“As long as your card is in good standing, you just swipe your card and the door opens for you,” said Duchon. “And everything is RFID technology. So, when you take out a book to look at it, the machine understands if you put it back or if you don't put it back.”

The vending machine, which was installed in late November, holds 125 books and includes in its selection books for children, young adults and adults.

“We are starting out with basically bestsellers,” Duchon said. “We want things that moved. So think, like, the New York Times bestseller list for adults, teens, and children, and anything within the latest, three months. And then another two or three months, will change everything out to — again — the newest best sellers.”

Duchon said that the machine cost a little over $30,000, of which $20,000 came from the Friends of the Sierra Vista Public Library, a nonprofit organization and used book store. She said that the rest was covered in the library’s budget.

She added that users can return the books to the machine by scanning their library card and returning the book to the machine, or they can return the books to the library’s main branch.

As much as the vending machine is a new way to interact and entice readers, Duchon said it is also gauging interest in a possible satellite branch of the library, which is located in the north-central side of the city off of Tacoma Street.

“I think this is the start of serving those areas, but going out to those areas and then seeing if maybe in the future a small branch is needed out there, we can really analyze the number of checkouts and activities going on in this vending machine,” she said.

In the future, Duchon hopes to add more book vending machines around the city.

“There's some practical things that you have to consider,” Duchon said. “For instance, the machine has to be indoors, and so it was difficult to come up with a lot of indoor places with foot traffic enough to warrant, you know, this expensive machine.”

“So I think there's some things we'd have to think about, but we're absolutely hoping that people use it and we can start to think about more of them all around town, ideally including Fort Huachuca,” she concluded.

The book vending machine is the second book vending machine to be installed in the area, as General Myer Elementary School on Ft. Huachuca installed their book vending machine two-years-ago.

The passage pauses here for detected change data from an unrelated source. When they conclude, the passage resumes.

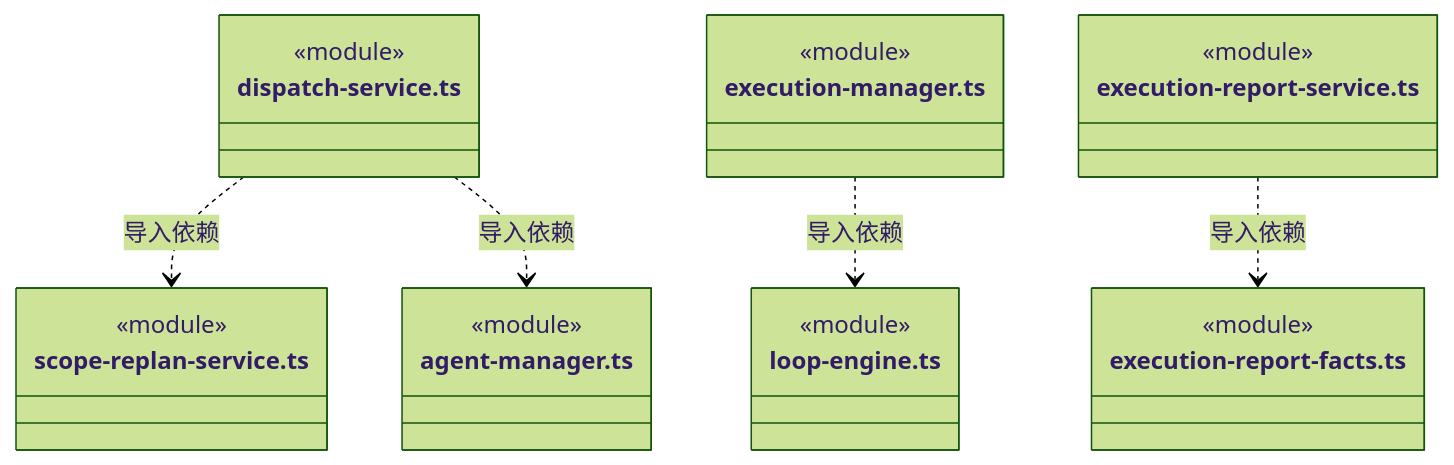
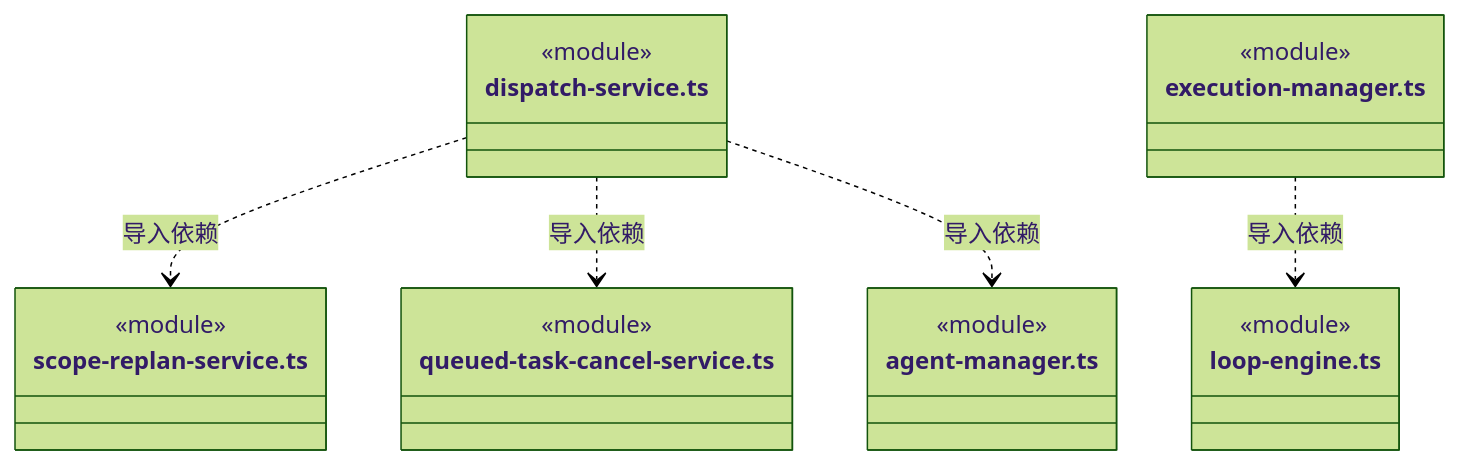
One commit to nan023062/cbim changed diagram 34 of 40 in src/backend/scheduler-engine/execution/ARCHITECTURE.md. Above: the diagram before and after it, drawn with Mermaid (forest theme). The commit also changed other lines of this file and 46 other files, not shown here.

````diff
--- a/src/backend/scheduler-engine/execution/ARCHITECTURE.md
+++ b/src/backend/scheduler-engine/execution/ARCHITECTURE.md
@@ -908,28 +929,25 @@
 ```mermaid
 classDiagram
 class N_src_backend_scheduler_engine_execution_dispatch_service_ts["dispatch-service.ts"] {
   <<module>>
 }
 class N_src_backend_scheduler_engine_execution_scope_replan_service_ts["scope-replan-service.ts"] {
+  <<module>>
+}
+class N_src_backend_scheduler_engine_execution_queued_task_cancel_service_ts["queued-task-cancel-service.ts"] {
   <<module>>
 }
 class N_src_backend_scheduler_engine_execution_agent_manager_ts["agent-manager.ts"] {
   <<module>>
 }
 class N_src_backend_scheduler_engine_execution_execution_manager_ts["execution-manager.ts"] {
   <<module>>
 }
 class N_src_backend_scheduler_engine_execution_loop_engine_ts["loop-engine.ts"] {
   <<module>>
 }
-class N_src_backend_scheduler_engine_execution_execution_report_service_ts["execution-report-service.ts"] {
-  <<module>>
-}
-class N_src_backend_scheduler_engine_execution_execution_report_facts_ts["execution-report-facts.ts"] {
-  <<module>>
-}
 N_src_backend_scheduler_engine_execution_dispatch_service_ts ..> N_src_backend_scheduler_engine_execution_scope_replan_service_ts : 导入依赖
+N_src_backend_scheduler_engine_execution_dispatch_service_ts ..> N_src_backend_scheduler_engine_execution_queued_task_cancel_service_ts : 导入依赖
 N_src_backend_scheduler_engine_execution_dispatch_service_ts ..> N_src_backend_scheduler_engine_execution_agent_manager_ts : 导入依赖
 N_src_backend_scheduler_engine_execution_execution_manager_ts ..> N_src_backend_scheduler_engine_execution_loop_engine_ts : 导入依赖
-N_src_backend_scheduler_engine_execution_execution_report_service_ts ..> N_src_backend_scheduler_engine_execution_execution_report_facts_ts : 导入依赖
 ```
````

That machine enables students to purchase books with tokens.

By posting comments, you agree to our
AZPM encourages comments, but comments that contain profanity, unrelated information, threats, libel, defamatory statements, obscenities, pornography or that violate the law are not allowed. Comments that promote commercial products or services are not allowed. Comments in violation of this policy will be removed. Continued posting of comments that violate this policy will result in the commenter being banned from the site.

By submitting your comments, you hereby give AZPM the right to post your comments and potentially use them in any other form of media operated by this institution.
AZPM is a service of the University of Arizona and our broadcast stations are licensed to the Arizona Board of Regents who hold the trademarks for Arizona Public Media and AZPM. We respectfully acknowledge the University of Arizona is on the land and territories of Indigenous peoples.
The University of Arizona